Picturing E. Pauline Johnson / Tekahionwake:

Illustration and the Construction of Indigenous Authorship

  • Carole Gerson Simon Fraser University
  • Alix Shield Simon Fraser University

Abstract

Illustrations—both drawings and photographs—appeared in most books by E. Pauline Johnson (1861-1913), Canada’s first prominent Indigenous author, from their first publication in the early twentieth century through various reprints and editions into the twenty-first. This article examines the evolution of these images as we address the choices made by her publishers with regard to moments and modes of illustration, with special attention to her two most popular volumes, Legends of Vancouver (1911) and Flint and Feather (1912). Focusing on the interior illustrations that were read along with the texts, we consider how these drawings and photographs contributed to the construction of Johnson as an Indigenous author and to the interpretation of her stories and poems by those who prepared her books, given that her publications were directed to a mainly non-Indigenous readership.

Author Biographies

Carole Gerson, Simon Fraser University

Dr. Carole Gerson (FRSC) is Professor Emerita in the Department of English at Simon Fraser University.
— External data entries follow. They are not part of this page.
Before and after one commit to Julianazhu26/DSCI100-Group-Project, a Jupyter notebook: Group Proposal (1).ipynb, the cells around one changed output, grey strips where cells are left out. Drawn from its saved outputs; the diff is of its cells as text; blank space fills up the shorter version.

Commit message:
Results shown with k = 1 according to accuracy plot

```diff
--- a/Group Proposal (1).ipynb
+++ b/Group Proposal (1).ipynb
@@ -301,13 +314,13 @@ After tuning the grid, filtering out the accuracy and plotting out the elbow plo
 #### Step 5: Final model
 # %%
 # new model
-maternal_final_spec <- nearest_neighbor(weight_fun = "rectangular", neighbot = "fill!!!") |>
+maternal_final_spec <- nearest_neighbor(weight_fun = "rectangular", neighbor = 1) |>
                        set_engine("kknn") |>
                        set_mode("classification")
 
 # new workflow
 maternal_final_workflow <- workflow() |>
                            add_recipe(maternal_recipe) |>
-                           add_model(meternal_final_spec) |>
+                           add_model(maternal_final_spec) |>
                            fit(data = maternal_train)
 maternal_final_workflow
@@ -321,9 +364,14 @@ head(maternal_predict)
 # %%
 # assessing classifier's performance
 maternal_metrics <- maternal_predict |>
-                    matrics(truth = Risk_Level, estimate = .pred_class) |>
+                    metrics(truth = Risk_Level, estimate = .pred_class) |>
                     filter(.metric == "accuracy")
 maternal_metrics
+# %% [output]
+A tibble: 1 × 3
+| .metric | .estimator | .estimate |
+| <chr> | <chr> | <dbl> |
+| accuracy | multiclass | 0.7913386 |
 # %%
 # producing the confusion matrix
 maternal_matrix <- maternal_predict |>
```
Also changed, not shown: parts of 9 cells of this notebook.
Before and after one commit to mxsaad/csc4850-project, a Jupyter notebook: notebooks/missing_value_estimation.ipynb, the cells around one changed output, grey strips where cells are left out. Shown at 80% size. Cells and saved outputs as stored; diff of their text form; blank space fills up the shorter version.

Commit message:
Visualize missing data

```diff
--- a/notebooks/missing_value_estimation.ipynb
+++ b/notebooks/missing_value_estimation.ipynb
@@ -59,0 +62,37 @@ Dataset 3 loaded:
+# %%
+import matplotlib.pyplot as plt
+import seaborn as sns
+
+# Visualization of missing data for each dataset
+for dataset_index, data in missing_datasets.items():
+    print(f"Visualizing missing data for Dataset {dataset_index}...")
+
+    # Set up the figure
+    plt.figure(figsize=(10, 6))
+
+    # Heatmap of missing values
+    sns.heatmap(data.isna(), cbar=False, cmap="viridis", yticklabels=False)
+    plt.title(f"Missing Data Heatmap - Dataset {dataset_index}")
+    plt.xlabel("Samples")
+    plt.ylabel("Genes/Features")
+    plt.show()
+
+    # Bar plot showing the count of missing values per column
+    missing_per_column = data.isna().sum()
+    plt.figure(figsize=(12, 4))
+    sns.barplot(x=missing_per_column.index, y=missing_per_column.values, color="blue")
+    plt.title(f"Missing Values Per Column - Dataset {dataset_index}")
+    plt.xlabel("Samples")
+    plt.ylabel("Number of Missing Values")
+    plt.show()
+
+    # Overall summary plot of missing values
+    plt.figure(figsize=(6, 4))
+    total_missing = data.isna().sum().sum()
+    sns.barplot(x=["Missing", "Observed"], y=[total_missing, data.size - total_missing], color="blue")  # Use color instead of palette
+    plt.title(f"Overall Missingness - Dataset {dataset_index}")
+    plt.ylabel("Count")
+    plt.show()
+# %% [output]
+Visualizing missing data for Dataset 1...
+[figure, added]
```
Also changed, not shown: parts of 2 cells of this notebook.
She has published extensively on Canada’s literary and cultural history with a focus on early Canadian women writers, from well-known authors such as Pauline Johnson and L.M. Montgomery to more obscure figures who can be found in her two databases: Canada’s Early Women Writers (https://cwrc.ca/project/canadas-early-women-writers) and the more inclusive Database of Canada’s Early Women Writers (https://dhil.lib.sfu.ca/doceww/). She was a member of the editorial team of the History of the Book in Canada/Histoire du livre et de l’imprimé (2007), and co-editor of volume three (1918-1980). Her co-authored book, Paddling Her Own Canoe: The Times and Texts of E. Pauline Johnson (Tekahionwake) received the Klibansky Prize in 2001. In 2011, her study, Canadian Women in Print, 1750-1918, won the Gabrielle Roy Prize for Canadian criticism. In 2013, she received the Marie Tremaine medal from the Bibliographical Society of Canada. Her most recent book, co-authored with Peggy Lynn Kelly, is Hearing More Voices: English-Canadian Women in Print and on the Air, 1914-1960 (Tecumseh Press, 2020).

Alix Shield, Simon Fraser University

Dr. Alix Shield is a white settler of English and Scottish descent. She currently works as a Term Lecturer for the Department of Indigenous Studies at Simon Fraser University (SFU), which is located on the unceded territories of the Musqueam, Sḵwx̱wú7mesh, Tsleil-Wauthuth, and Kwikwetlem First Nations. Shield completed her PhD in English at SFU in 2020; her dissertation is titled Kwaskastahsowin (“Put things to right”): Case Studies in Twentieth-Century Indigenous Women’s Writing, Editing, and Publishing in Canada. She received a SSHRC CGS Joseph-Armand Bombardier Doctoral Award (2016-2019) and was recently awarded an Emerging Open Scholarship Award by the Canadian Social Knowledge Institute (2021). Currently, she is working on republishing E. Pauline Johnson’s Legends of Vancouver—retitled Legends of the Capilano—with the University of Manitoba Press and in collaboration with descendants of the Capilano family.

Published
2021-06-30
How to Cite
Gerson, C., & Shield, A. (2021). Picturing E. Pauline Johnson / Tekahionwake:. Authorship, 10(1). https://doi.org/10.21825/aj.v10i1.20629